#### [Task objective]
Please retype the records below exactly as they appear, but leave out the pictures.

[Before-and-after change data]
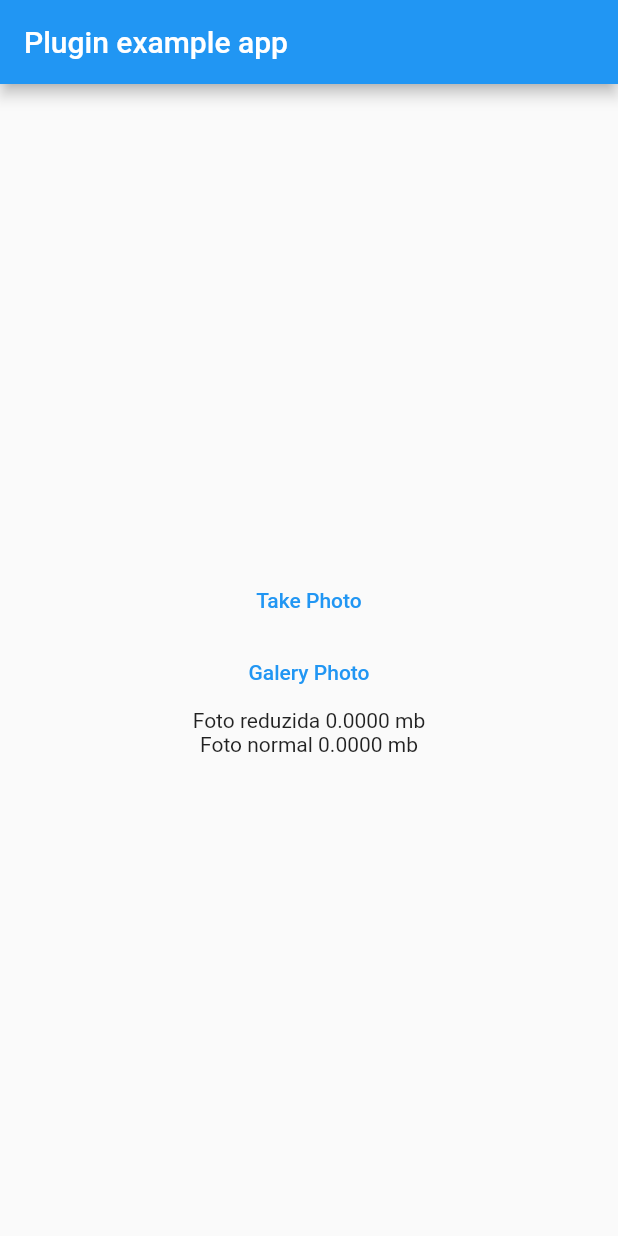
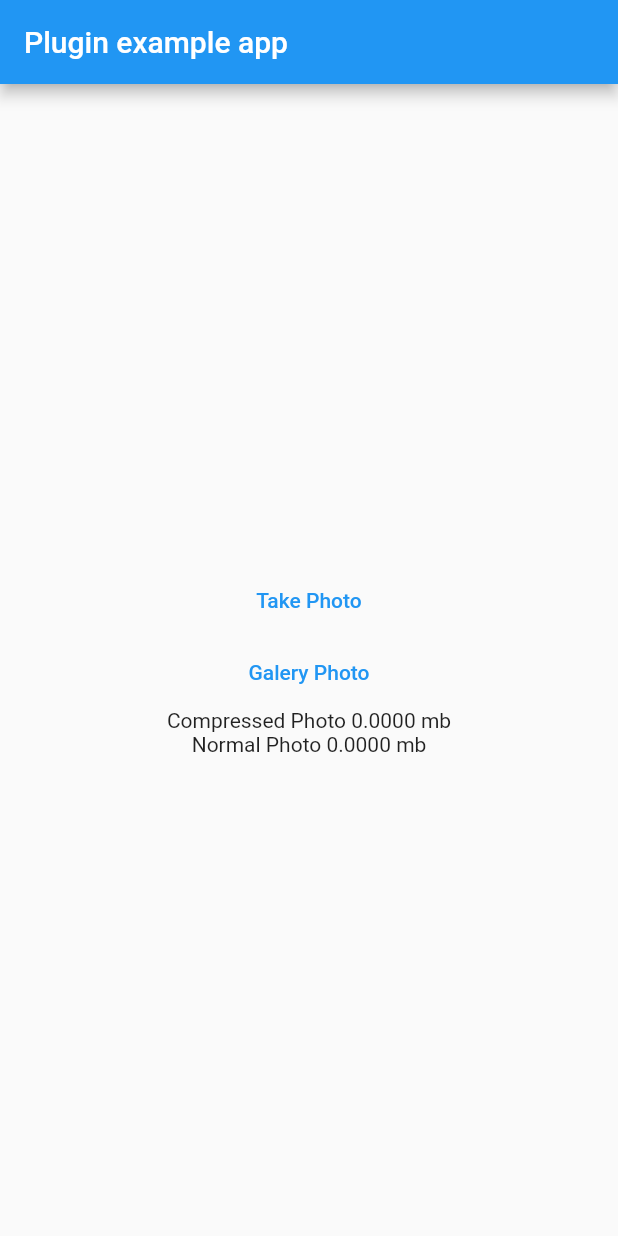
Before and after one commit to renanzdm/compress_images_flutter, a Flutter app: the screen it shows after launch, on a phone screen of 412 x 824 dp. Run offline on Flutter 3.47's test engine with Material 2 defaults, Android fonts, the phone set to English and light mode, and no system bars; our stand-ins replace image_picker, plugin_platform_interface.

Commit message:
image readme

```diff
--- a/example/lib/main.dart
+++ b/example/lib/main.dart
@@ -79,8 +79,8 @@ class _MyAppState extends State<MyApp> {
                     },
                     child: const Text("Galery Photo")),
                 Text(
-                    'Foto reduzida ${photoLengthCompressed.toStringAsFixed(4)} mb'),
-                Text('Foto normal ${photoLengthNormal.toStringAsFixed(4)} mb'),
+                    'Compressed Photo ${photoLengthCompressed.toStringAsFixed(4)} mb'),
+                Text('Normal Photo ${photoLengthNormal.toStringAsFixed(4)} mb'),
                 if (compressedPhoto != null) Image.file(compressedPhoto!),
                 if (newPhoto != null) Image.file(newPhoto!),
               ],
```
Also changed, not shown: simulator_screenshot_B9992740-087D-4658-A5ED-A8DE26E48C49.png (added), 2 other files.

#### [Answer to this exercise]
Before and after one commit to renanzdm/compress_images_flutter, a Flutter app: the screen it shows after launch, on a phone screen of 412 x 824 dp. Run offline on Flutter 3.47's test engine with Material 2 defaults, Android fonts, the phone set to English and light mode, and no system bars; our stand-ins replace image_picker, plugin_platform_interface.

Commit message:
image readme

```diff
--- a/example/lib/main.dart
+++ b/example/lib/main.dart
@@ -79,8 +79,8 @@ class _MyAppState extends State<MyApp> {
                     },
                     child: const Text("Galery Photo")),
                 Text(
-                    'Foto reduzida ${photoLengthCompressed.toStringAsFixed(4)} mb'),
-                Text('Foto normal ${photoLengthNormal.toStringAsFixed(4)} mb'),
+                    'Compressed Photo ${photoLengthCompressed.toStringAsFixed(4)} mb'),
+                Text('Normal Photo ${photoLengthNormal.toStringAsFixed(4)} mb'),
                 if (compressedPhoto != null) Image.file(compressedPhoto!),
                 if (newPhoto != null) Image.file(newPhoto!),
               ],
```
Also changed, not shown: simulator_screenshot_B9992740-087D-4658-A5ED-A8DE26E48C49.png (added), 2 other files.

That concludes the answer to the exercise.